William Gouge,
A Short History


CHAPTER XIII.
Of Banking from 1819-20 to 1820-21.


Appended to the report of the committee of the Senate of Pennsylvania, are a number of questions which were propounded to members of the Legislature, together with the answers which were given  From these answers we have formed the following table of the price of the best improved land in Pennsylvania, at three different periods  The second column gives the price the land bore in the height of the speculation, which was in different counties in different years, as the Banks extended their operations into them.

The official valuation of real and personal property in the State of New York, exhibits an equally striking fall  It was, in63

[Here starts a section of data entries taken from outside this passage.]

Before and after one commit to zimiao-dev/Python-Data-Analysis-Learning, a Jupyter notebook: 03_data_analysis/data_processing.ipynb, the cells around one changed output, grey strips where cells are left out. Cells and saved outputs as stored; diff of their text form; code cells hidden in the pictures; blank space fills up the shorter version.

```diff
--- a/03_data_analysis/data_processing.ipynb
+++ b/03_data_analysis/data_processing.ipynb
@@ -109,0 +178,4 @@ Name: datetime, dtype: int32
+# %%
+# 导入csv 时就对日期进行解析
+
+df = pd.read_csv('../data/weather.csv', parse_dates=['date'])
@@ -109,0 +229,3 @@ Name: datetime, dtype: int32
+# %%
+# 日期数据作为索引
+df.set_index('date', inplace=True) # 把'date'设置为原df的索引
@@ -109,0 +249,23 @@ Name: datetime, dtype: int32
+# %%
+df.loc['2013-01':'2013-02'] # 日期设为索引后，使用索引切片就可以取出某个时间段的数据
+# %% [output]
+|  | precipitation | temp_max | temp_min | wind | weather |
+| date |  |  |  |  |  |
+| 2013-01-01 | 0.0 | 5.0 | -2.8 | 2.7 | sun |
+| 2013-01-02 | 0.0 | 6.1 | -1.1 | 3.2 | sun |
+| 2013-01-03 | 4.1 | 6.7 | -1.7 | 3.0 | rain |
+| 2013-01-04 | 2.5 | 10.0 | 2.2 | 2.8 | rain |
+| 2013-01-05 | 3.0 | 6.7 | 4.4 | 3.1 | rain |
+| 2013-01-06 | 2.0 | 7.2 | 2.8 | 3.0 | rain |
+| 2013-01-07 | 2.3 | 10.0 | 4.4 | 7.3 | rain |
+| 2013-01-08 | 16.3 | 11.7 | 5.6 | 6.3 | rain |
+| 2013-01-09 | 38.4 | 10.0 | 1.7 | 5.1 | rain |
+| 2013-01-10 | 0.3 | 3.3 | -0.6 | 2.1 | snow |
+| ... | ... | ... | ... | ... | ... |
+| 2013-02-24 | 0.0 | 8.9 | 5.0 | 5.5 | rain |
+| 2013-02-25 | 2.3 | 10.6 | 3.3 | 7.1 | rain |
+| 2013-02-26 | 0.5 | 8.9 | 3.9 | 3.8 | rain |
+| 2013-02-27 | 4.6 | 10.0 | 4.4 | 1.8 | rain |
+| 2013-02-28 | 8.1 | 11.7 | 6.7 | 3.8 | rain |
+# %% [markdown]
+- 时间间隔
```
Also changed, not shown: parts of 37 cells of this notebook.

1818, $314, 913, 695
1819, 281, 862,   793
1820, 256, 603, 300

The depression of prices continued throughout the year 1820, and, though money was abundant with retired capitalists, the pressure on the great body of industrious people was very severe.

"Our difficulties in commerce," said a director of the United States' Bank, writing to a friend in England, "continue without abatement  Men in business are like patients in the last stage of consumption, hoping for a favorable change, but growing worse every day till they expire  Dismal as are the prospects on your side of the water, they are worse here  You have some regular and profitable trade – we have none  It is all scamper and hap-hazard."  The director then states that in former times he would, without hesitation, have trusted some men among his customers with goods to the amount of 100,000 pounds sterling;  but he adds, "now I do not know the persons doing business; and there is not one among them whose order I would take for 1,000 pounds  What a difference !  A long continuance of distresses in the commercial world has had a bad effect on the morality of the country  The vast number of failures takes away the odium  Men fail in parties for convenience;  and the barriers of honesty are broken down by a perpetual legislation suited to the condition of insolvent debtors  We have now no imprisonment for debt  Credit is become very rare, as you may well imagine, for we have nothing to depend upon but a man's honesty  Besides our commercial distresses, we are suffering great alarm in this city (Philadelphia) from incendiaries, who have succeeded in setting fire to a great number of buildings  On Sunday evening our theatre was entirely destroyed.

"Houses which rented for 1,200 dollars, now rent for 450 dollars  Fuel which cost 12 dollars, now costs 5 dollars: flur which was 10 and 11 dollars, is now 4;  beef 25 cents, now 8 cents: other things in proportion  It is thus true we now pay less for these necessaries, but we can make no money  The farmer is become as poor as a rat: the labor of the farm costs him more than the produce is worth  He cannot pay the storekeeper, and the storekeeper cannot pay the merchant.

"Mail robberies and piracies are quite the order of the day  Two men were hung at Baltimore a few months ago for robbing the mail: two more will experience the same fate, in a few days, at the same place, for the same crime  Two men are to be hung there a week hence for piracy, and five others are under sentence of death."64

"Money is plenty," says Mr. Niles, on the 4th of March  "The six per cent. stocks are at 103 to 104;  but there is little use for money in the hands of those who do not owe it  Hence it has a sluggish currency, and those who have it do not know what to do with it for themselves, and are afraid to trust it to others."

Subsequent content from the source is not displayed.